»»

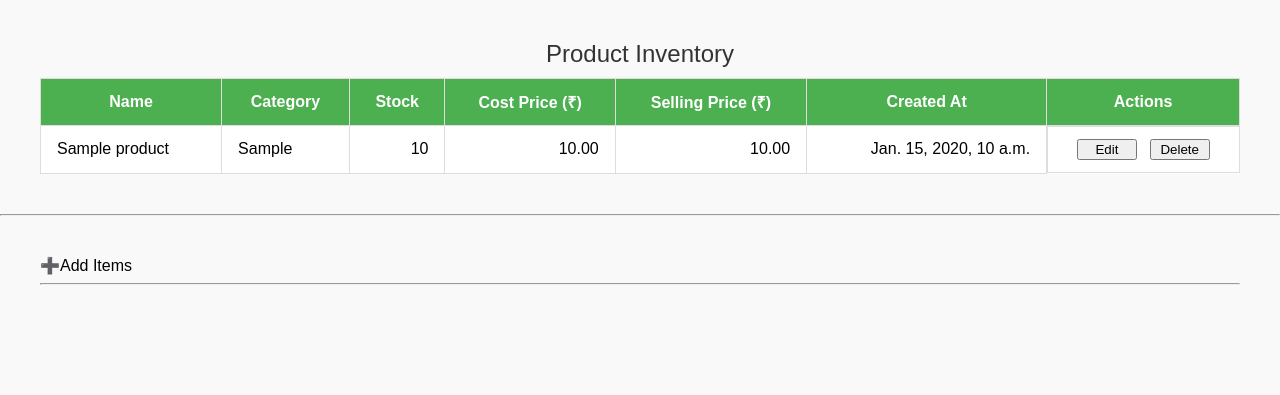
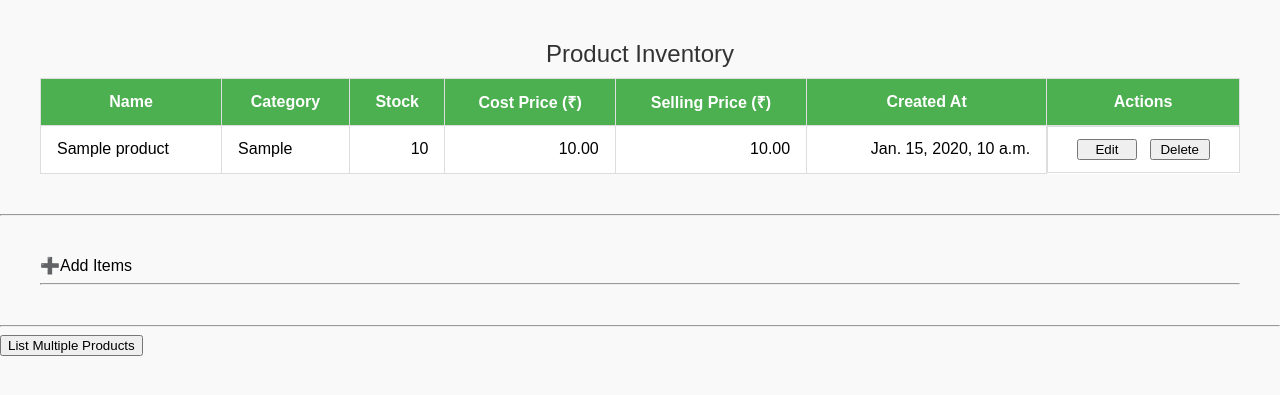
Before and after one commit to mkkotlin/MiniM, a Django app: page /inventory/ in a window 1280 px wide. Shown: the top 395 px of the page. Run offline with Django 5.2, Linux system fonts and the light colour scheme; tables that the repository leaves empty hold one stand-in row (values such as "Sample post").

Commit message:
feat: implement functionality to add multiple products with validation and dynamic form handling

```diff
--- a/MiniMart/inventory/static/inventory/css/styles.css
+++ b/MiniMart/inventory/static/inventory/css/styles.css
@@ -65,3 +65,10 @@ caption {
 .edit-btn:hover {
     background-color: #2196F3;
 }
+#form_data_multiple {
+    display: flex;
+   align-items: center;
+}
+.add_multi_form_toggle:hover{
+    cursor: pointer;
+}
--- a/MiniMart/inventory/static/inventory/js/inventory.js
+++ b/MiniMart/inventory/static/inventory/js/inventory.js
@@ -127,4 +127,134 @@ $(document).ready(function () {
         // Optionally, reload the page or re-render the row with original values
         location.reload();
     });
+
+
+    // --- Add Multiple Products Button ---
+    $(document).on('click', '.add_multi_form_toggle', function (e) {
+        e.preventDefault();
+        $('.add_multi_form').slideToggle();
+        const text = $(this).text();
+        $(this).text(text === '➕Add Multiple Products' ? '➖Hide Form' : '➕Add Multiple Products');
+        if ($('.add_multi_form').is(':visible')) {
+            $('.add_multi_form').show();
+        } else {
+            $('.add_multi_form').hide();
+        }
+    });
+    // Add more form functionality here
+    // --- Add More Form Rows ---
+
+    $(document).on('click', '#add_multiple', function (e) {
+        e.preventDefault();
+        const newRow = `
+            <div class="form-row">
+                <input type="text" name="name_multiple[]" placeholder="Name" required>
+                <input type="text" name="category_multiple[]" placeholder="Category" required>
+                <input type="number" name="stock_multiple[]" placeholder="Stock" required>
+                <input type="number" name="cost_price_multiple[]" placeholder="Cost Price" required>
+                <input type="number" name="selling_price_multiple[]" placeholder="Selling Price" required>
+                <button class="remove_row">Remove</button>
+            </div>`;
+        $('#form_data_multiple').append(newRow);
+    });
+
+    // --- Remove Form Row ---
+    $(document).on('click', '.remove_row', function (e) {
+        e.preventDefault();
+        $(this).closest('.form-row').remove();
+    });
+
+    // --- Submit Multiple Products Form ---
+    $(document).on('click', '#submit_multiple', function (e) {
+        e.preventDefault();
+        let isValid = true;
+        $("#form_data_multiple :input[required]").each(function () {
+            if (!$(this).val().trim()) {
+                isValid = false;
+                $(this).css("border", "1px solid red");
+            } else {
+                $(this).css("border", "");
+            }
+        });
+        if (!isValid) {
+            alert("Please fill in all required fields.");
+            return;
+        }
+        $.ajax({
+            type: 'POST',
+            url: "/inventory/multi_add/",
+            data: $('#form_data_multiple').serialize(),
+            success: function(response) {
+                alert(response.success);
+                $('.add_update').prepend(response.row_html);
+                $("#form_data_multiple")[0].reset();
+            },
+            error: function(xhr) {
+                const err = JSON.parse(xhr.responseText);
+                alert(err.message || 'Something went wrong' + xhr.status, xhr.readyState);
+            }
+        });
+    }  )
+
 });
+
+
+$(document).ready(function () {
+  // Show form
+  $('#show-multi-form').click(function () {
+    $('#multi-form-container').slideToggle();
+  });
+
+  // Add new form
+  $('#add-more').click(function () {
+    const form = `
+      <div class="product-form">
+        <input type="text" name="name" placeholder="Name" required>
+        <input type="text" name="category" placeholder="Category" required>
+        <input type="number" name="stock" placeholder="Stock" required>
+        <input type="number" name="cost_price" placeholder="Cost Price" required>
+        <input type="number" name="selling_price" placeholder="Selling Price" required>
+        <button class="remove-form">Remove</button>
+      </div>`;
+    $('#form-wrapper').append(form);
+  });
+
+  // Remove form
+  $(document).on('click', '.remove-form', function (e) {
+    e.preventDefault();
+    $(this).closest('.product-form').remove();
+  });
+
+  // Save all forms
+  $('#save-multiple').click(function () {
+    const products = [];
+
+    $('.product-form').each(function () {
+      const name = $(this).find('input[name="name"]').val();
+      const category = $(this).find('input[name="category"]').val();
+      const stock = $(this).find('input[name="stock"]').val();
+      const cost = $(this).find('input[name="cost_price"]').val();
+      const selling = $(this).find('input[name="selling_price"]').val();
+
+      products.push({ name, category, stock: parseInt(stock), cost_price: parseFloat(cost), selling_price: parseFloat(selling) });
+    });
+
+    $.ajax({
+      url: '/inventory/multi_add/',
+      method: 'POST',
+      headers: {
+        'X-CSRFToken': $('input[name="csrfmiddlewaretoken"]').val()
+      },
+      contentType: 'application/json',
+      data: JSON.stringify({ products }),
+      success: function (response) {
+        alert(response.success || "Products added successfully!");
+        location.reload();
+      },
+      error: function (xhr) {
+        const err = xhr.responseJSON || {};
+        alert(err.message || "Error adding products.");
+      }
+    });
+  });
+});
--- a/MiniMart/inventory/templates/inventory/inventory.html
+++ b/MiniMart/inventory/templates/inventory/inventory.html
@@ -73,5 +73,26 @@
 
     </div>
     <!-- end of form -->
+
+    <!-- Add Multiple Products -->
+    <hr>
+    <button id="show-multi-form">List Multiple Products</button>
+    <div id="multi-form-container" style="display:none;">
+    <div id="form-wrapper">
+        <div class="product-form">
+        <input type="text" name="name" placeholder="Name" required>
+        <input type="text" name="category" placeholder="Category" required>
+        <input type="number" name="stock" placeholder="Stock" required>
+        <input type="number" name="cost_price" placeholder="Cost Price" required>
+        <input type="number" name="selling_price" placeholder="Selling Price" required>
+        <button class="remove-form">Remove</button>
+        </div>
+    </div>
+
+    <button id="add-more">Add More</button>
+    <button id="save-multiple">Save All</button>
+    </div>
+<!-- end of Add Multiple Products -->
+
 </body>
 </html>
--- a/MiniMart/inventory/urls.py
+++ b/MiniMart/inventory/urls.py
@@ -1,9 +1,10 @@
 from django.urls import path
-from . views import inventory_list, add_product, delete_product, update_product
+from . views import inventory_list, add_product, delete_product, update_product, add_multiple_products
 
 urlpatterns = [
     path('', inventory_list, name='inventory_list'),
     path('add/', add_product, name='add_product'),
     path('delete/<int:id>/', delete_product, name='delete_product'),
     path('update/<int:id>/', update_product, name='update_product'),
+    path('multi_add/', add_multiple_products, name='add_multiple_products'),
 ]
--- a/MiniMart/inventory/views.py
+++ b/MiniMart/inventory/views.py
@@ -1,7 +1,9 @@
 from django.http import JsonResponse
 from django.shortcuts import render, redirect
+from urllib3 import request
 from . models import Product
 from django.template.loader import render_to_string
+import json
 
 
 # Create your views here.
@@ -102,3 +104,46 @@ def update_product(request, id):
         return JsonResponse({'status':'error', 'message':'Product not found'}, status=404)
     except Exception as e:
         return JsonResponse({'status':'error', 'message':f'Something went wrong: {e}'}, status=500)
+
+
+
+def add_multiple_products(request):
+    """Add multiple products to the inventory.
+    Args:
+        request: The HTTP request object.
+    Returns:
+        JsonResponse: A JSON response indicating success or failure."""
+
+    if request.method == 'POST':
+        try:
+            data = json.loads(request.body)
+            products = data.get('products', [])
+            for item in products:
+                name = item.get('name')
+                category = item.get('category')
+                stock = int(item.get('stock', 0))
+                cost_price = float(item.get('cost_price', 0))
+                selling_price = float(item.get('selling_price', 0))
+
+                if stock < 0:
+                    return JsonResponse({'status': 'error', 'message': 'Stock cannot be negative'}, status=400)
+                if cost_price <= 0:
+                    return JsonResponse({'status': 'error', 'message': 'Cost Price must be positive'}, status=400)
+                if selling_price <= 0:
+                    return JsonResponse({'status': 'error', 'message': 'Selling Price must be positive'}, status=400)
+                if cost_price > selling_price:
+                    return JsonResponse({'status': 'error', 'message': 'Selling Price must be greater than Cost Price'}, status=400)
+
+                Product.objects.create(
+                    name=name,
+                    category=category,
+                    stock=stock,
+                    cost_price=cost_price,
+                    selling_price=selling_price
+                )
+            return JsonResponse({'status': 'success', 'message': 'Products added successfully'}, status=200)
+        except (ValueError, TypeError, KeyError) as e:
+            return JsonResponse({'status': 'error', 'message': f'Invalid input: {e}'}, status=400)
+        except Exception as e:
+            return JsonResponse({'status': 'error', 'message': f'Something went wrong: {e}'}, status=500)
+    return JsonResponse({'status': 'error', 'message': 'Invalid request method'}, status=405)
```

««

Exercise: Copy the lines that hold the word "MiniMart". Take them from the records above.

Finished exercise:
--- a/MiniMart/inventory/static/inventory/css/styles.css
+++ b/MiniMart/inventory/static/inventory/css/styles.css
--- a/MiniMart/inventory/static/inventory/js/inventory.js
+++ b/MiniMart/inventory/static/inventory/js/inventory.js
--- a/MiniMart/inventory/templates/inventory/inventory.html
+++ b/MiniMart/inventory/templates/inventory/inventory.html
--- a/MiniMart/inventory/urls.py
+++ b/MiniMart/inventory/urls.py
--- a/MiniMart/inventory/views.py
+++ b/MiniMart/inventory/views.py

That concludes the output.